▸ Task goal: Print out every line of the material exactly. Include no pictures.

▸ Data shown:
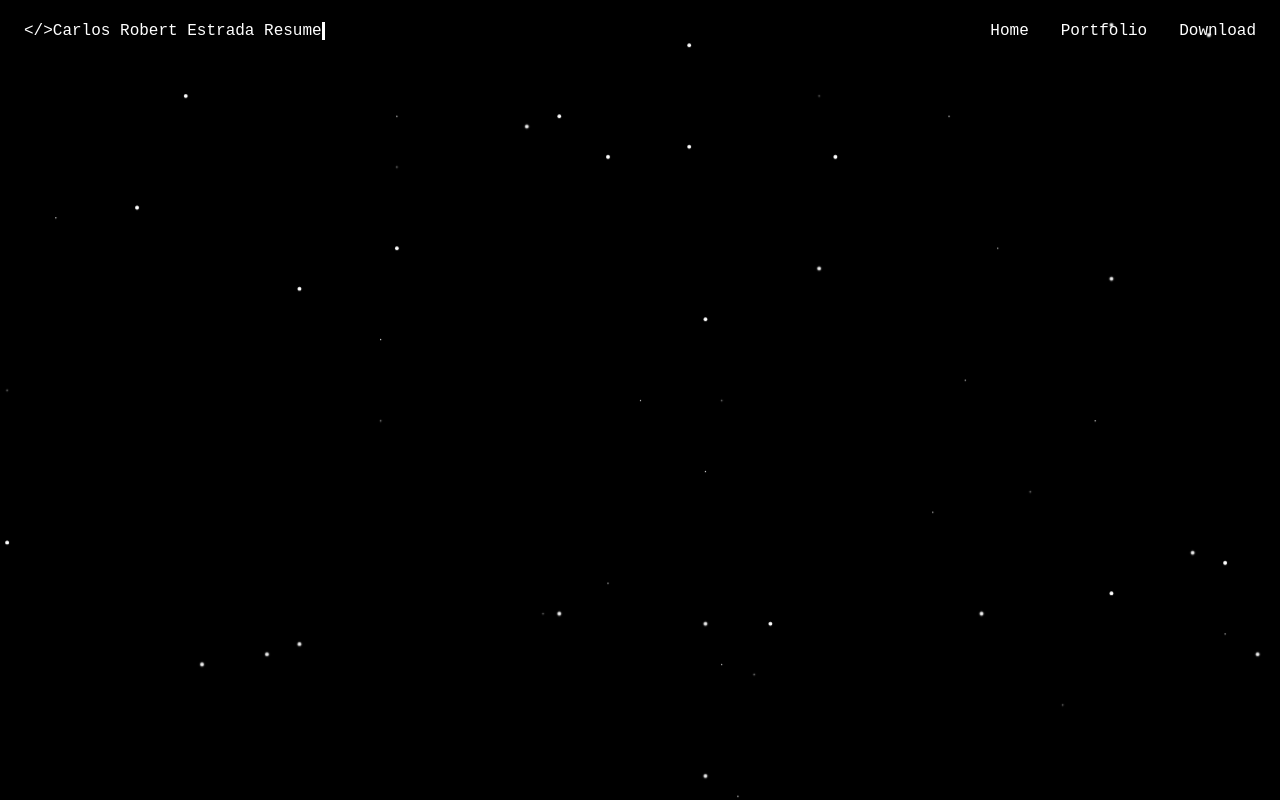
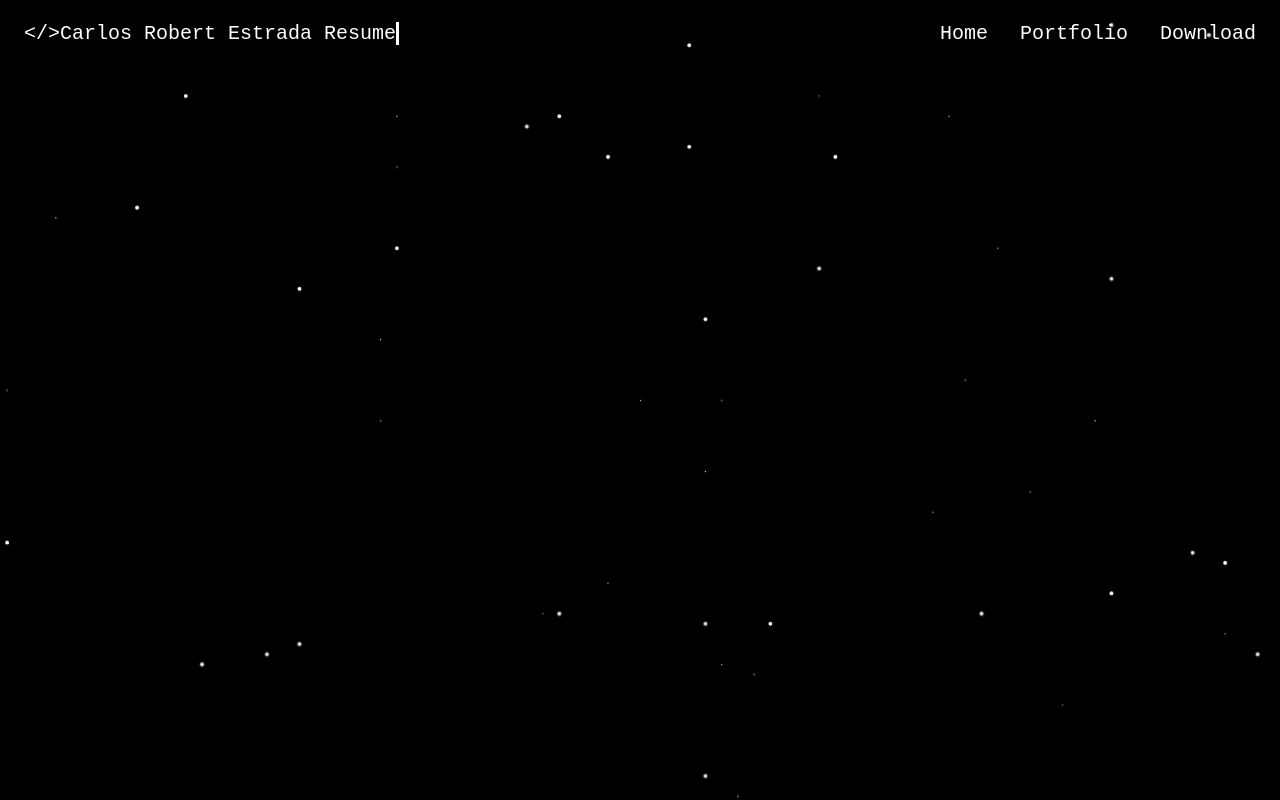
Before and after one commit to carlos-estrada-resume/carlos-estrada-resume.github.io, a Nuxt app: page / in a window 1280 px wide. Built offline with nearby package versions, Linux system fonts and the light colour scheme.

Commit message:
change font size

```diff
--- a/app.vue
+++ b/app.vue
@@ -32,6 +32,7 @@ body{
   background-color: #000;
   font-family: 'Courier New', Courier, monospace;
   color: white;
+  font-size: 20px;
 }
 
 .main {
--- a/package.json
+++ b/package.json
@@ -10,7 +10,6 @@
     "postinstall": "nuxt prepare"
   },
   "dependencies": {
-    "@nuxt/fonts": "^0.10.3",
     "nuxt": "^3.14.1592",
     "vue": "latest",
     "vue-router": "latest"
```
Also changed, not shown: 1 other file (tests, documents, lock files or other folders).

▸ Answer:
Before and after one commit to carlos-estrada-resume/carlos-estrada-resume.github.io, a Nuxt app: page / in a window 1280 px wide. Built offline with nearby package versions, Linux system fonts and the light colour scheme.

Commit message:
change font size

```diff
--- a/app.vue
+++ b/app.vue
@@ -32,6 +32,7 @@ body{
   background-color: #000;
   font-family: 'Courier New', Courier, monospace;
   color: white;
+  font-size: 20px;
 }
 
 .main {
--- a/package.json
+++ b/package.json
@@ -10,7 +10,6 @@
     "postinstall": "nuxt prepare"
   },
   "dependencies": {
-    "@nuxt/fonts": "^0.10.3",
     "nuxt": "^3.14.1592",
     "vue": "latest",
     "vue-router": "latest"
```
Also changed, not shown: 1 other file (tests, documents, lock files or other folders).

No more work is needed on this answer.